Records excerpted from a collection
((

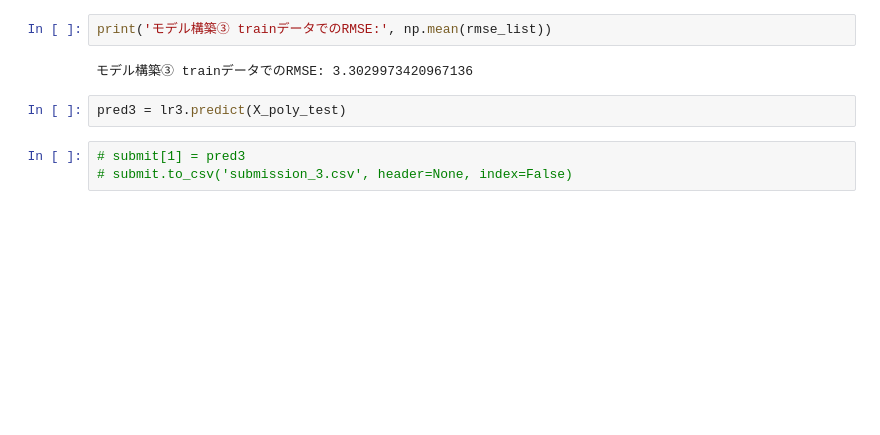
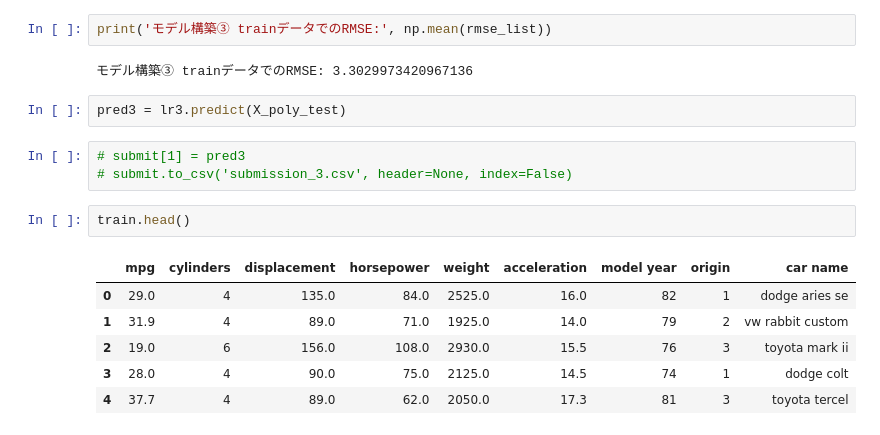
Before and after one commit to ykmra/competition_practice, a Jupyter notebook: car_mpg.ipynb, the cells around one changed output. Drawn from its saved outputs; the diff is of its cells as text; blank space fills up the shorter version.

```diff
--- a/car_mpg.ipynb
+++ b/car_mpg.ipynb
@@ -412,3 +425,12 @@ pred3 = lr3.predict(X_poly_test)
 # %%
 # submit[1] = pred3
 # submit.to_csv('submission_3.csv', header=None, index=False)
+# %%
+train.head()
+# %% [output]
+|  | mpg | cylinders | displacement | horsepower | weight | acceleration | model year | origin | car name |
+| 0 | 29.0 | 4 | 135.0 | 84.0 | 2525.0 | 16.0 | 82 | 1 | dodge aries se |
+| 1 | 31.9 | 4 | 89.0 | 71.0 | 1925.0 | 14.0 | 79 | 2 | vw rabbit custom |
+| 2 | 19.0 | 6 | 156.0 | 108.0 | 2930.0 | 15.5 | 76 | 3 | toyota mark ii |
+| 3 | 28.0 | 4 | 90.0 | 75.0 | 2125.0 | 14.5 | 74 | 1 | dodge colt |
+| 4 | 37.7 | 4 | 89.0 | 62.0 | 2050.0 | 17.3 | 81 | 3 | toyota tercel |
```
Also changed, not shown: parts of 30 cells of this notebook.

))

ACTION ITEM
What number of lines in the records hold the word "ipynb"? Reply with that number alone.

EXERCISE ANSWER
3